English edit

Etymology edit

in +‎ bound

Adjective edit

inbound (comparative more inbound, superlative most inbound)

  1. Coming in, heading inwards
    • 2020 December 2, Paul Bigland, “My weirdest and wackiest Rover yet”, in Rail, page 66:
      Taunton station is busy - even more so when the inbound working of my Bristol train arrives, laden with the usual mix of 'staycationers' and locals.

Antonyms edit

Derived terms edit

Translations edit

Verb edit

inbound (third-person singular simple present inbounds, present participle inbounding, simple past and past participle inbounded)

  1. (basketball) To pass a ball inbounds; to throw the ball in.
    Smith inbounds the ball to Johnson.

Noun edit
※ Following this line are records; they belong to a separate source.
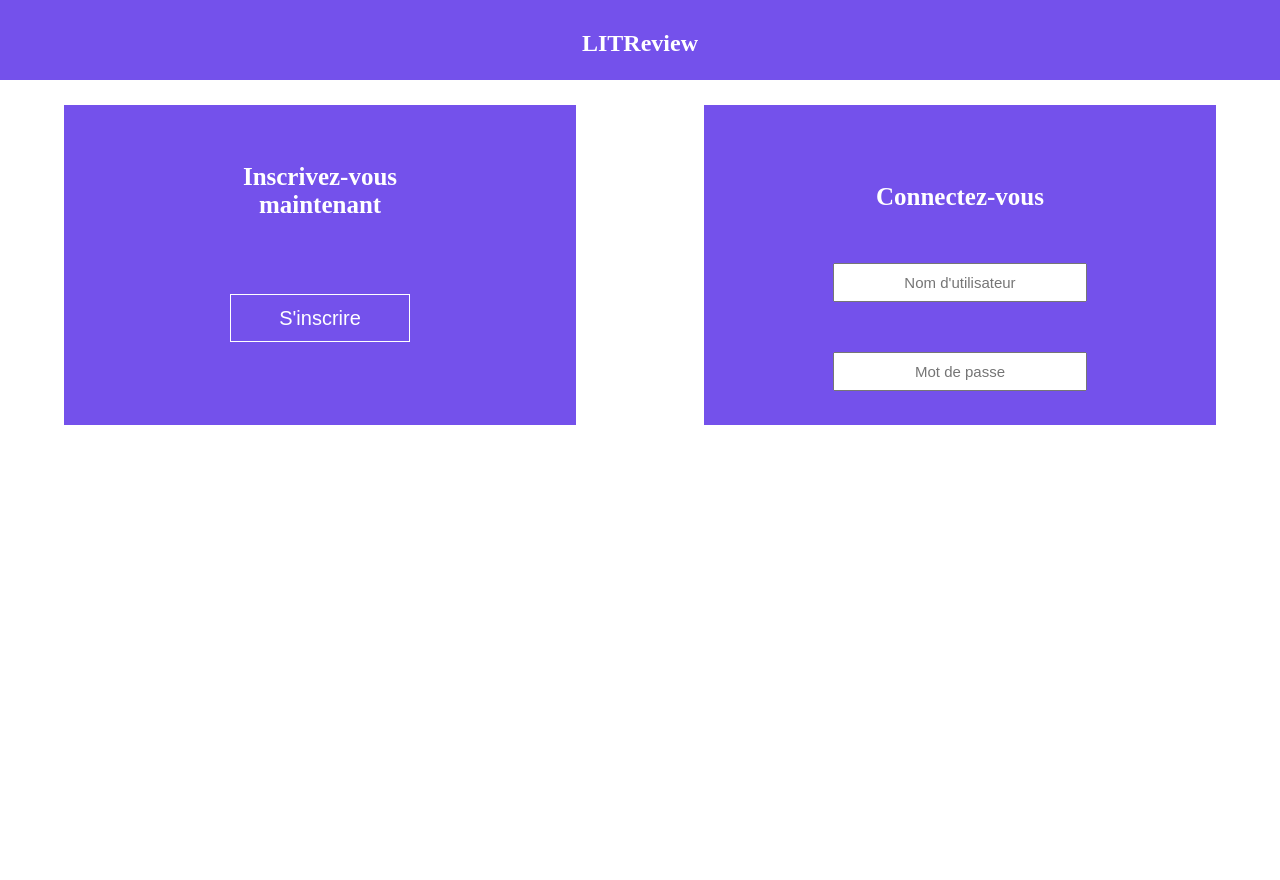
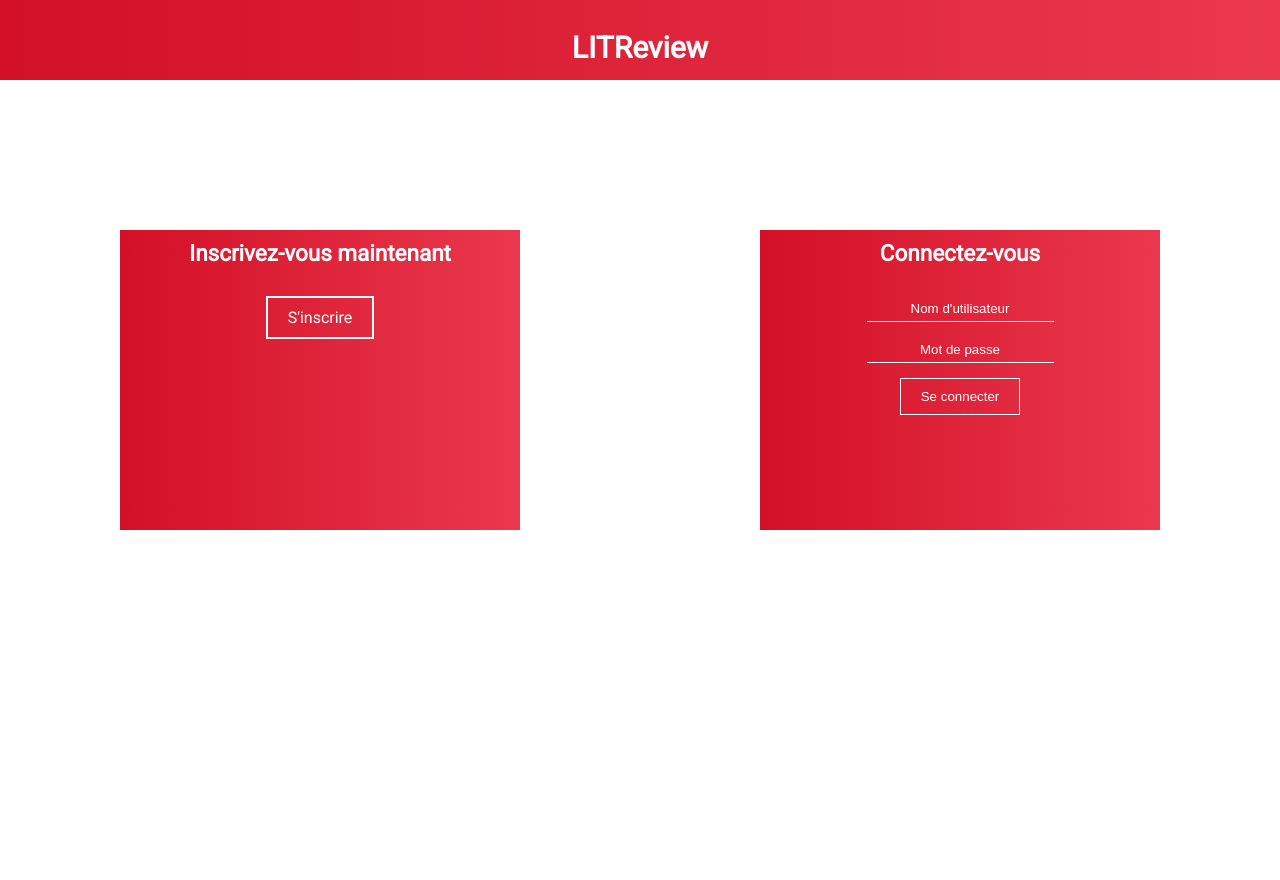
Before and after one commit to Gauthier3090/P9_OpenClassrooms, a Django app: page / in a window 1280 px wide. Run offline with Django 4.2, Linux system fonts and the light colour scheme.

Commit message:
rework css

```diff
--- a/src/LITReview/static/login.css
+++ b/src/LITReview/static/login.css
@@ -1,91 +1,76 @@
-section {
+.container-signin {
     display: flex;
-    flex-direction: row;
     height: 100%;
 }
 
-h2 {
-    font-size: 25px;
+.signin, .signup {
+    height: 300px;
+    margin: 150px auto;
+    display: flex;
+    flex-direction: column;
+    align-items: center;
+    justify-items: center;
+    gap: 20px;
+    background: linear-gradient(to right, #d31027, #ea384d);
 }
 
-.signin, .signup {
-    width: 40%;
-    height: 40%;
-    margin: 25px auto;
-    background-color: #7451EB;;
+.title-login {
+    margin: 10px auto;
+    color: #FFF;
+    width: 400px;
+    text-align: center;
+    font-size: 15px;
+}
+
+.link-signup {
+    color: #FFF;
+    border: 2px solid #FFF;
+    padding: 10px 20px;
+    text-align: center;
+    text-decoration: none;
+    display: inline-block;
+    cursor: pointer;
+}
+
+.link-signup:hover {
+   font-weight: bold;
+}
+
+.input-login {
+    background: none;
+    border: none;
+    border-bottom: 1px solid white;
+    padding: 5px;
+    margin-bottom: 15px;
+    color: #FFF;
+}
+
+.input-login::placeholder {
+    color: #FFF;
+    text-align: center;
+}
+
+.button-signup {
     display: flex;
     flex-direction: column;
-    justify-content: center;
+    align-items: center;
+    justify-items: center;
+    background: none;
+    border: 1px solid white;
+    padding: 10px 20px;
+    margin: 0 auto;
+    color: #FFF;
 }
 
-.title-signin, .title-signup {
+.error {
+    padding: 10px 20px;
     text-align: center;
     color: #FFF;
 }
 
-.title-signup {
-    height: 25%;
-    padding-top: 25px;
-}
-
-.button-form {
-    margin: 50px auto;
-    background: none;
-    width: 35%;
-    height: 15%;
-    border: 1px solid #FFF;
-    color: #FFF;
-    font-size: 20px;
-    cursor: pointer;
-}
-
-form {
+p {
     display: flex;
     flex-direction: column;
     align-items: center;
-    height: 100%;
-    width: 100%;
+    justify-items: center;
 }
-
-input {
-    height: 35px;
-    width: 35%;
-    text-align: center;
-    font-size: 15px;
-    margin: 5px;
-}
-
-input, button {
-    margin-top: 15px;
-}
-
-button {
-    height: 15%;
-    width: 35%;
-    border: 1px solid #FFF;
-    background: none;
-    font-size: 20px;
-    color: #FFF;
-    margin-top: 15px;
-    cursor: pointer;
-}
-
-button:hover, input[type="button"]:hover {
-    border: 2px solid #FFF;
-}
-
-label {
-    display: none;
-}
-
-p {
-    text-align: center;
-    width: 100%;
-    height: auto
-}
-
-.error {
-    margin-top: 35px;
-    color: #FFF;
-    font-weight: bold;
-}
--- a/src/LITReview/static/main.css
+++ b/src/LITReview/static/main.css
@@ -1,3 +1,5 @@
+@import url('https://fonts.googleapis.com/css?family=Roboto');
+
 * {
     margin: 0;
     padding: 0;
@@ -5,14 +7,15 @@
 
 html, body {
     height: 100%;
+    font-family: 'Roboto', sans-serif;
 }
 
-header {
-    background-color: #7451EB;
+.container-nav {
+    background: linear-gradient(to right, #d31027, #ea384d);
     height: 10%;
 }
 
-nav {
+.navbar {
     height: 100%;
     margin: auto;
 }
@@ -22,4 +25,5 @@ nav {
     text-align: center;
     margin: 0 auto;
     padding: 30px;
+    font-size: 30px;
 }
--- a/src/LITReview/templates/index.html
+++ b/src/LITReview/templates/index.html
@@ -7,12 +7,11 @@
     <meta name="viewport" content="width=device-width, initial-scale=1.0">
     <link rel="stylesheet" type="text/css" href=" {% static 'main.css' %} ">
     <link rel="stylesheet" type="text/css" href=" {% static 'login.css' %} ">
-    <link rel="stylesheet" type="text/css" href=" {% static 'signup.css' %} ">
     <title>LITReview</title>
 </head>
 <body>
-    <header>
-    <nav>
+    <header class="container-nav">
+    <nav class="navbar">
         <h1 class="title">LITReview</h1>
     </nav>
     </header>
--- a/src/core/forms.py
+++ b/src/core/forms.py
@@ -2,15 +2,24 @@ from django import forms
 from django.contrib.auth import get_user_model
 from django.contrib.auth.forms import UserCreationForm
 
+
 class LoginForm(forms.Form):
-    username = forms.CharField(max_length=50, widget= forms.TextInput(attrs={"placeholder": "Nom d'utilisateur"}), label="Nom d'utilisateur")
-    password = forms.CharField(max_length=50, widget=forms.PasswordInput(attrs={"placeholder": "Mot de passe"}), label="Mot de passe")
+    username = forms.CharField(max_length=50, widget=forms.TextInput(
+        attrs={"placeholder": "Nom d'utilisateur", "class": "input-login"}),
+        label="")
+    password = forms.CharField(max_length=50, widget=forms.PasswordInput(
+        attrs={"placeholder": "Mot de passe", "class": "input-login"}),
+        label="")
+
 
 class SignForm(UserCreationForm):
     password1 = forms.CharField(label=("Password"),
-        widget=forms.PasswordInput(attrs={"placeholder": "Mot de passe"}))
-    password2 = forms.CharField(label=("Password confirmation"),
-        widget=forms.PasswordInput(attrs={"placeholder": "Confirmez votre mot de passe"}))
+        widget=forms.PasswordInput(
+            attrs={"placeholder": "Mot de passe"}))
+    password2 = forms.CharField(label=("Password confirmation"), widget=
+    forms.PasswordInput(
+            attrs={"placeholder": "Confirmez votre mot de passe"}))
+
     class Meta(UserCreationForm.Meta):
         model = get_user_model()
         fields = ('username',)
--- a/src/core/templates/login.html
+++ b/src/core/templates/login.html
@@ -1,20 +1,20 @@
 {% extends 'index.html' %}
 {% block content %}
-<section>
+<section class="container-signin">
     <div class="signin">
-        <div class="title-signin">
+        <div class="title-login">
             <h2>Inscrivez-vous maintenant</h2>
         </div>
-        <input class="button-form" type="button" value="S'inscrire">
+        <a class="link-signup" href="/signup/">S'inscrire</a>
     </div>
     <div class="signup">
-        <div class="title-signup">
-            <h2>Connectez-vous</h2>
+        <div class="title-login">
+            <h2 class="title-login-h2">Connectez-vous</h2>
         </div>
-        <form method="post">
+        <form class="form-login" method="post">
             {{ form.as_p }}
             {% csrf_token %}
-            <button type="submit">Se connecter</button>
+            <button type="submit" class="button-signup">Se connecter</button>
             <p class="error">{{ message }}</p>
         </form>
     </div>
```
inbound (plural inbounds)

  1. (logistics) An inbound shipment.